Description

This set of geoms makes it possible to connect points creating either quadratic or cubic beziers. bezier and bezier2 both work by calculating points along the bezier and connecting these to draw the curve. bezier0 directly draws the bezier using bezierGrob and is thus probably more performant.

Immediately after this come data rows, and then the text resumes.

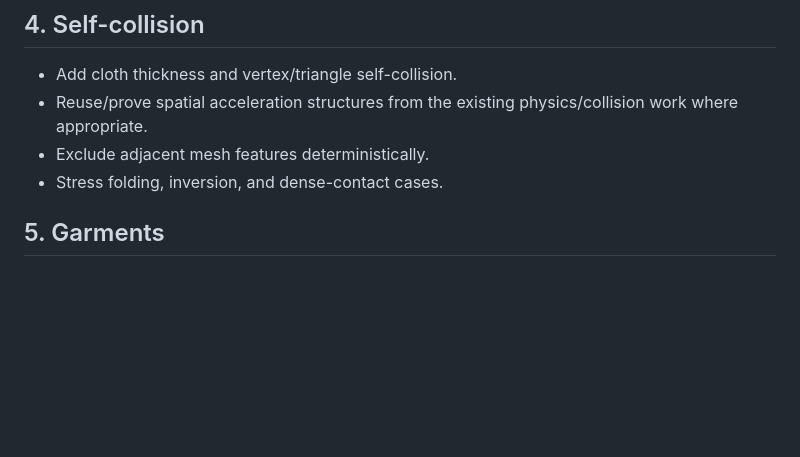
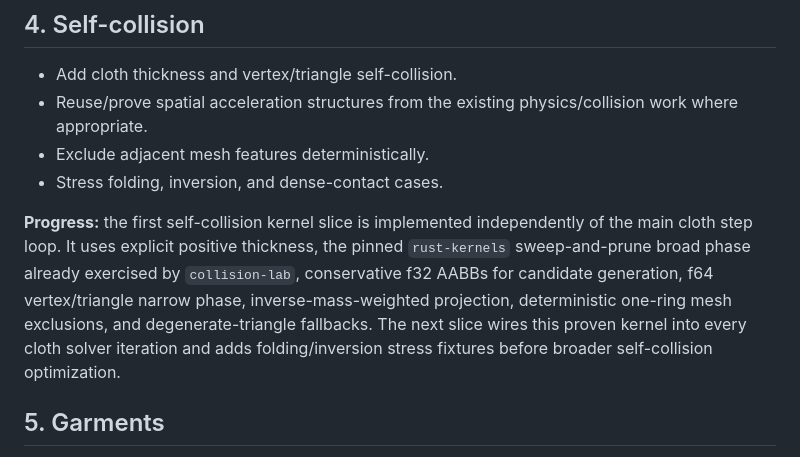
Before and after one commit to moritzbrantner/cloth-lab, a Markdown page: ROADMAP.md, the part around the change. Drawn GitHub-style; blank space fills up the shorter version.

Commit message:
Record self-collision kernel progress

```diff
--- a/ROADMAP.md
+++ b/ROADMAP.md
@@ -39,6 +39,8 @@
 - Exclude adjacent mesh features deterministically.
 - Stress folding, inversion, and dense-contact cases.
 
+**Progress:** the first self-collision kernel slice is implemented independently of the main cloth step loop. It uses explicit positive thickness, the pinned `rust-kernels` sweep-and-prune broad phase already exercised by `collision-lab`, conservative f32 AABBs for candidate generation, f64 vertex/triangle narrow phase, inverse-mass-weighted projection, deterministic one-ring mesh exclusions, and degenerate-triangle fallbacks. The next slice wires this proven kernel into every cloth solver iteration and adds folding/inversion stress fixtures before broader self-collision optimization.
+
 ## 5. Garments
 
 - Support attachment constraints to animated bodies.
```
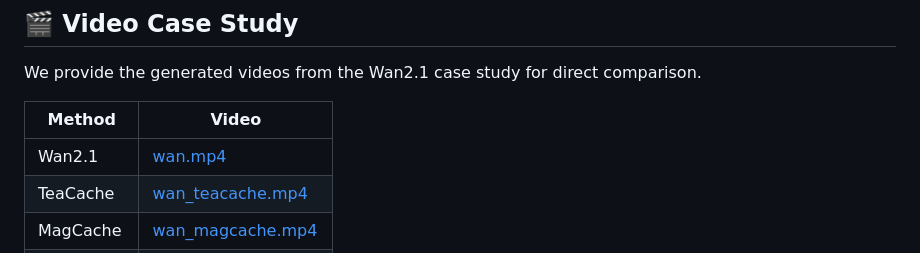
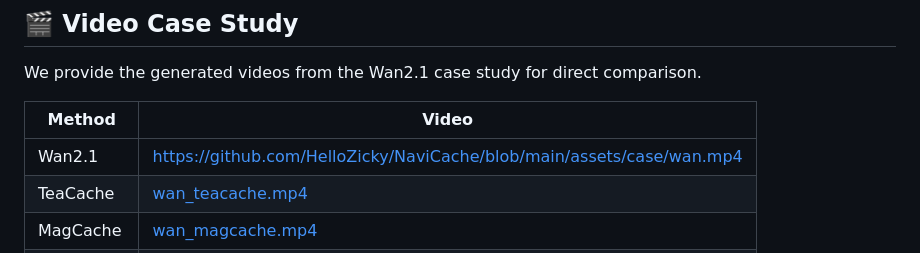
Before and after one commit to HelloZicky/NaviCache, a Markdown page: README.md, the part around the change. GitHub-like rendering.

```diff
--- a/README.md
+++ b/README.md
@@ -39,7 +39,7 @@ We provide the generated videos from the Wan2.1 case study for direct comparison
 
 | Method | Video |
 |---|---|
-| Wan2.1 | [wan.mp4](https://github.com/HelloZicky/NaviCache/blob/main/assets/case/wan.mp4) |
+| Wan2.1 | https://github.com/HelloZicky/NaviCache/blob/main/assets/case/wan.mp4 |
 | TeaCache | [wan_teacache.mp4](https://github.com/HelloZicky/NaviCache/blob/main/assets/case/wan_teacache.mp4) |
 | MagCache | [wan_magcache.mp4](https://github.com/HelloZicky/NaviCache/blob/main/assets/case/wan_magcache.mp4) |
 | EasyCache | [wan_easycache.mp4](https://github.com/HelloZicky/NaviCache/blob/main/assets/case/wan_easycache.mp4) |
```
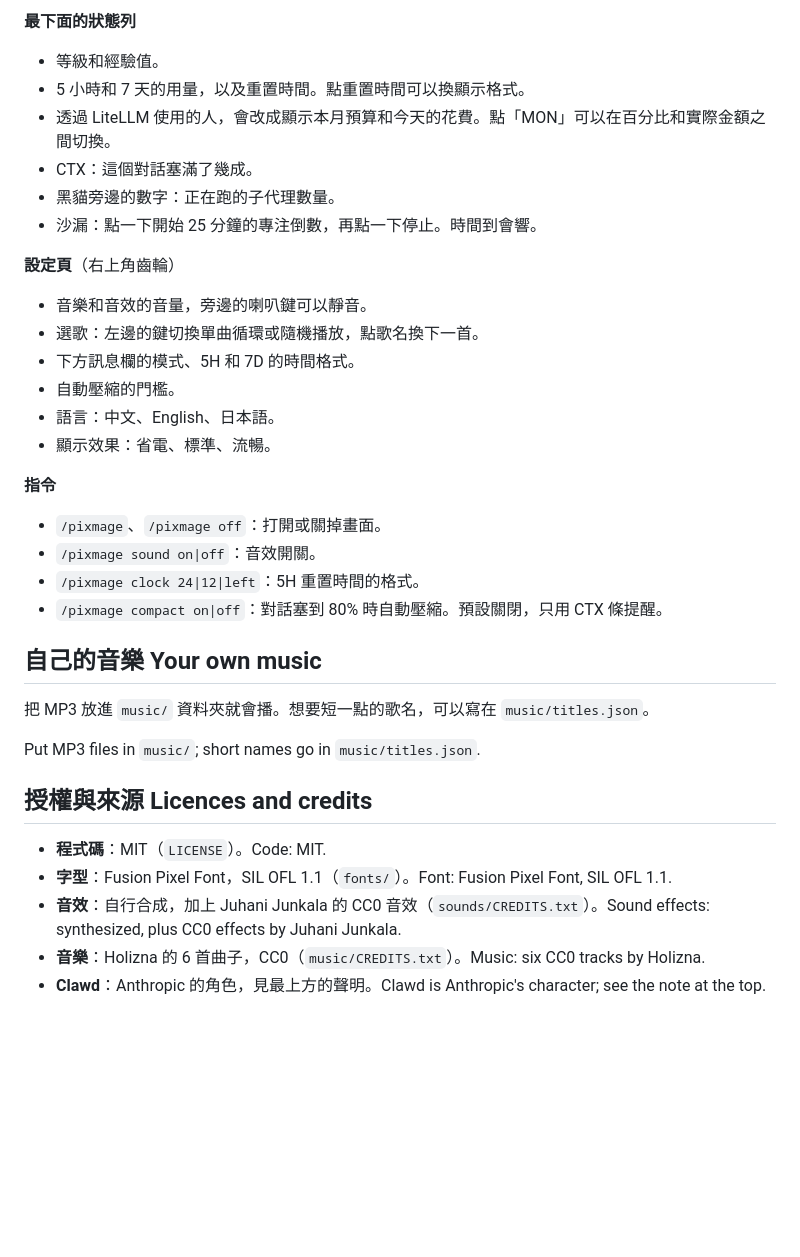
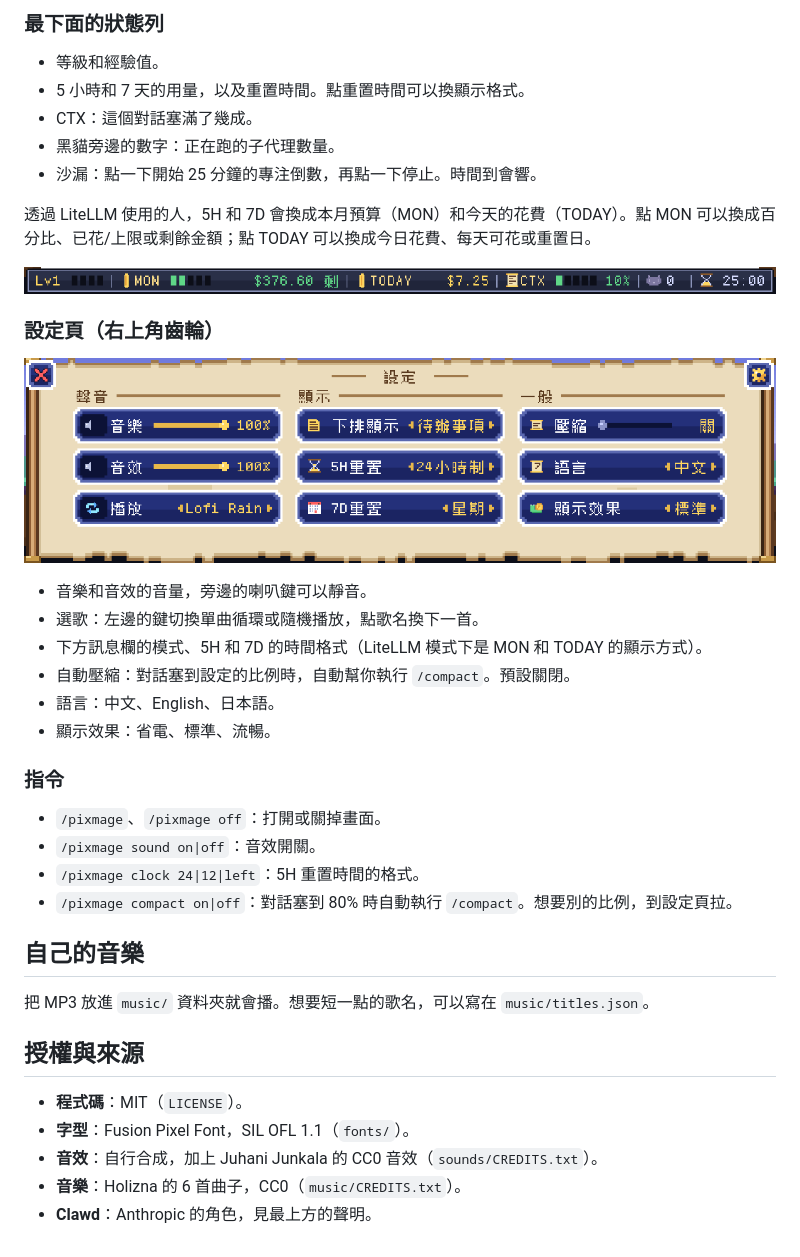
Before and after one commit to Nao9494/pixmage, a Markdown page: README.md, the part around one of its changes. GitHub-like rendering; pictures changed too: docs/settings_zh.png (added), docs/statusbar_litellm.png (added); blank space fills up the shorter version.

```diff
--- a/README.md
+++ b/README.md
@@ -39,36 +60,42 @@ git clone https://github.com/Nao9494/pixmage ~/.claude/skills/pixmage
 
-**最下面的狀態列**
+### 最下面的狀態列
+
 - 等級和經驗值。
 - 5 小時和 7 天的用量，以及重置時間。點重置時間可以換顯示格式。
-- 透過 LiteLLM 使用的人，會改成顯示本月預算和今天的花費。點「MON」可以在百分比和實際金額之間切換。
 - CTX：這個對話塞滿了幾成。
 - 黑貓旁邊的數字：正在跑的子代理數量。
 - 沙漏：點一下開始 25 分鐘的專注倒數，再點一下停止。時間到會響。
 
-**設定頁**（右上角齒輪）
+透過 LiteLLM 使用的人，5H 和 7D 會換成本月預算（MON）和今天的花費（TODAY）。點 MON 可以換成百分比、已花/上限或剩餘金額；點 TODAY 可以換成今日花費、每天可花或重置日。
+
+![LiteLLM 模式的狀態列](docs/statusbar_litellm.png)
+
+### 設定頁（右上角齒輪）
+
+![設定頁](docs/settings_zh.png)
+
 - 音樂和音效的音量，旁邊的喇叭鍵可以靜音。
 - 選歌：左邊的鍵切換單曲循環或隨機播放，點歌名換下一首。
-- 下方訊息欄的模式、5H 和 7D 的時間格式。
-- 自動壓縮的門檻。
+- 下方訊息欄的模式、5H 和 7D 的時間格式（LiteLLM 模式下是 MON 和 TODAY 的顯示方式）。
+- 自動壓縮：對話塞到設定的比例時，自動幫你執行 `/compact`。預設關閉。
 - 語言：中文、English、日本語。
 - 顯示效果：省電、標準、流暢。
 
-**指令**
+### 指令
+
 - `/pixmage`、`/pixmage off`：打開或關掉畫面。
 - `/pixmage sound on|off`：音效開關。
 - `/pixmage clock 24|12|left`：5H 重置時間的格式。
-- `/pixmage compact on|off`：對話塞到 80% 時自動壓縮。預設關閉，只用 CTX 條提醒。
+- `/pixmage compact on|off`：對話塞到 80% 時自動執行 `/compact`。想要別的比例，到設定頁拉。
 
-## 自己的音樂 Your own music
+## 自己的音樂
 
 把 MP3 放進 `music/` 資料夾就會播。想要短一點的歌名，可以寫在 `music/titles.json`。
 
-Put MP3 files in `music/`; short names go in `music/titles.json`.
+## 授權與來源
 
-## 授權與來源 Licences and credits
-
-- **程式碼**：MIT（`LICENSE`）。Code: MIT.
-- **字型**：Fusion Pixel Font，SIL OFL 1.1（`fonts/`）。Font: Fusion Pixel Font, SIL OFL 1.1.
-- **音效**：自行合成，加上 Juhani Junkala 的 CC0 音效（`sounds/CREDITS.txt`）。Sound effects: synthesized, plus CC0 effects by Juhani Junkala.
-- **音樂**：Holizna 的 6 首曲子，CC0（`music/CREDITS.txt`）。Music: six CC0 tracks by Holizna.
-- **Clawd**：Anthropic 的角色，見最上方的聲明。Clawd is Anthropic's character; see the note at the top.
+- **程式碼**：MIT（`LICENSE`）。
+- **字型**：Fusion Pixel Font，SIL OFL 1.1（`fonts/`）。
+- **音效**：自行合成，加上 Juhani Junkala 的 CC0 音效（`sounds/CREDITS.txt`）。
+- **音樂**：Holizna 的 6 首曲子，CC0（`music/CREDITS.txt`）。
+- **Clawd**：Anthropic 的角色，見最上方的聲明。
```
Also changed, not shown: other parts of README.md (+38 -17 lines), README.en.md (added, +99 -0 lines), docs/battle_en.gif (added), docs/battle_zh.gif (added), docs/monsters.png (added), docs/settings_en.png (added).
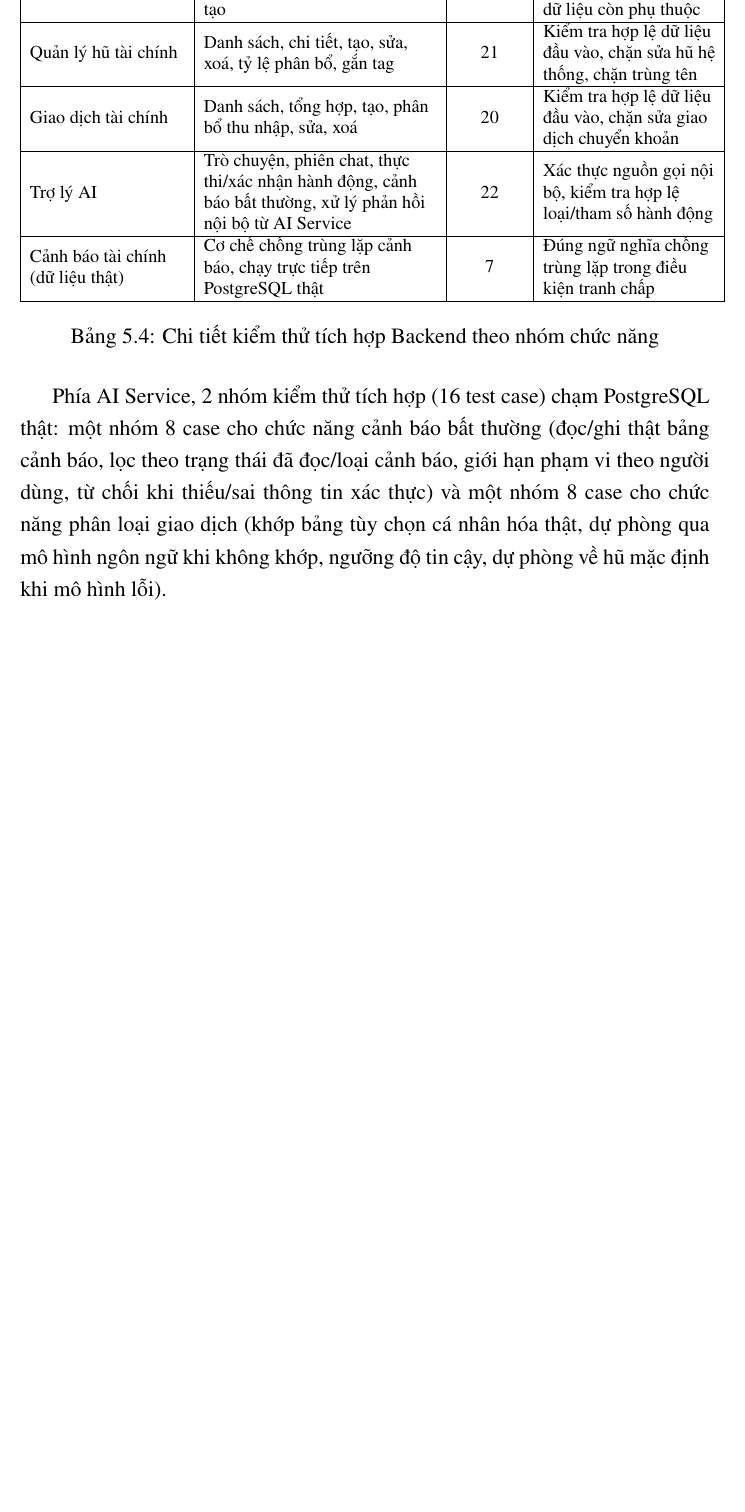
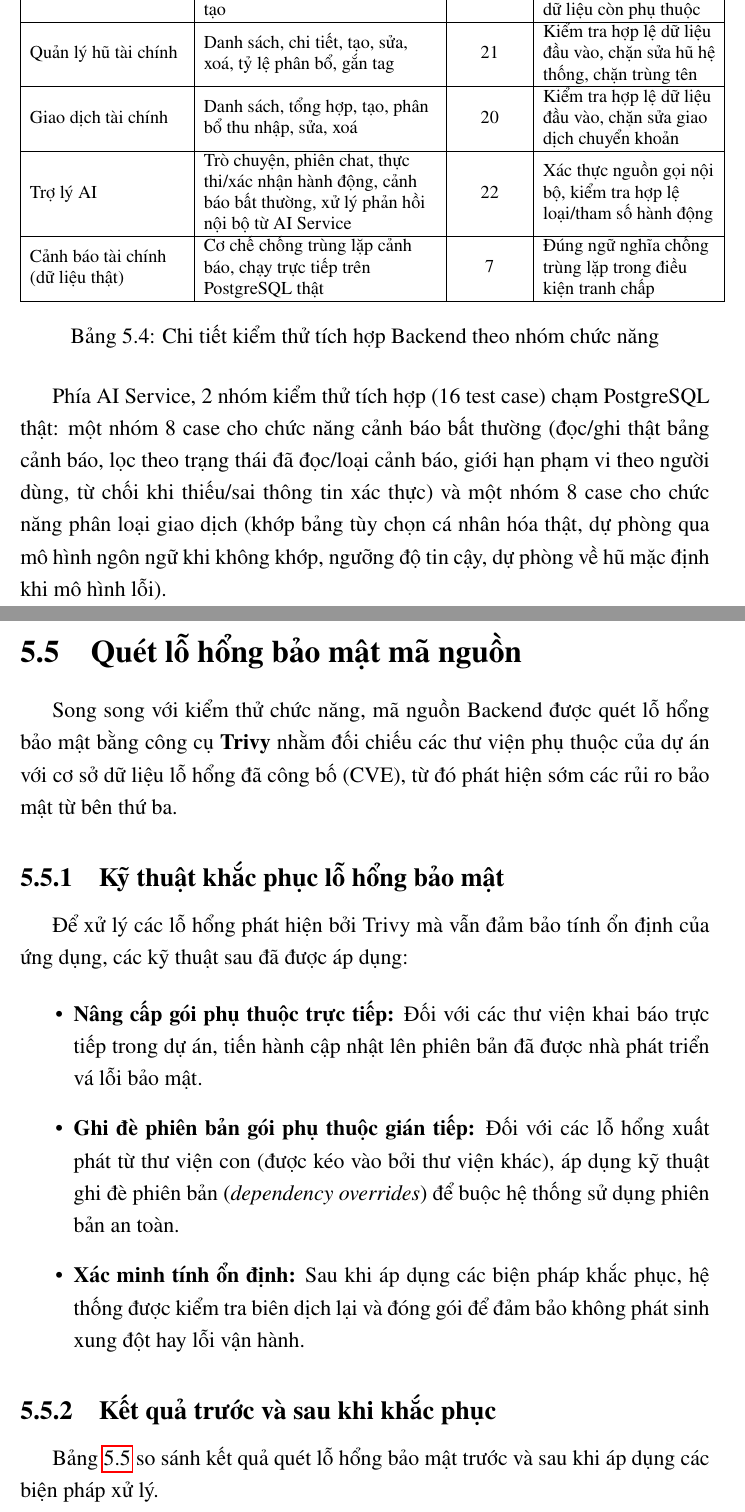
Before and after one commit to HuynhCongMinh007/Report-Datn, a LaTeX thesis (main.tex, which reads Chapter5/chapter5.tex): part of page 119 of 138 before the commit and two parts of pages 119 and 120 of 139 after it, the two joined at a grey line, cut so that both start at the same text, the shorter picture padded with empty space. Compiled offline with pdfLaTeX.

```diff
--- a/Chapter5/chapter5.tex
+++ b/Chapter5/chapter5.tex
@@ -494,3 +494,19 @@
 
 Phía AI Service, 2 nhóm kiểm thử tích hợp (16 test case) chạm PostgreSQL thật: một nhóm 8 case cho chức năng cảnh báo bất thường (đọc/ghi thật bảng cảnh báo, lọc theo trạng thái đã đọc/loại cảnh báo, giới hạn phạm vi theo người dùng, từ chối khi thiếu/sai thông tin xác thực) và một nhóm 8 case cho chức năng phân loại giao dịch (khớp bảng tùy chọn cá nhân hóa thật, dự phòng qua mô hình ngôn ngữ khi không khớp, ngưỡng độ tin cậy, dự phòng về hũ mặc định khi mô hình lỗi).
 
+\section{Quét lỗ hổng bảo mật mã nguồn}
+\label{sec:kiem-thu-bao-mat}
+
+Song song với kiểm thử chức năng, mã nguồn Backend được quét lỗ hổng bảo mật bằng công cụ \textbf{Trivy} nhằm đối chiếu các thư viện phụ thuộc của dự án với cơ sở dữ liệu lỗ hổng đã công bố (CVE), từ đó phát hiện sớm các rủi ro bảo mật từ bên thứ ba.
+
+\subsection{Kỹ thuật khắc phục lỗ hổng bảo mật}
+Để xử lý các lỗ hổng phát hiện bởi Trivy mà vẫn đảm bảo tính ổn định của ứng dụng, các kỹ thuật sau đã được áp dụng:
+
+\begin{itemize}
+    \item \textbf{Nâng cấp gói phụ thuộc trực tiếp:} Đối với các thư viện khai báo trực tiếp trong dự án, tiến hành cập nhật lên phiên bản đã được nhà phát triển vá lỗi bảo mật.
+    \item \textbf{Ghi đè phiên bản gói phụ thuộc gián tiếp:} Đối với các lỗ hổng xuất phát từ thư viện con (được kéo vào bởi thư viện khác), áp dụng kỹ thuật ghi đè phiên bản (\textit{dependency overrides}) để buộc hệ thống sử dụng phiên bản an toàn.
+    \item \textbf{Xác minh tính ổn định:} Sau khi áp dụng các biện pháp khắc phục, hệ thống được kiểm tra biên dịch lại và đóng gói để đảm bảo không phát sinh xung đột hay lỗi vận hành.
+\end{itemize}
+
+\subsection{Kết quả trước và sau khi khắc phục}
+Bảng~\ref{tab:trivy-before-after} so sánh kết quả quét lỗ hổng bảo mật trước và sau khi áp dụng các biện pháp xử lý.
```
Also changed, not shown: References/references.bib (+8 -0 lines), Chapter5/chapter5.tex (18 more changed lines).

In line with the geom_link and geom_link2 differences geom_bezier creates the points, assign an index to each interpolated point and repeat the aesthetics for the start point, while geom_bezier2 interpolates the aesthetics between the start and end points.

Usage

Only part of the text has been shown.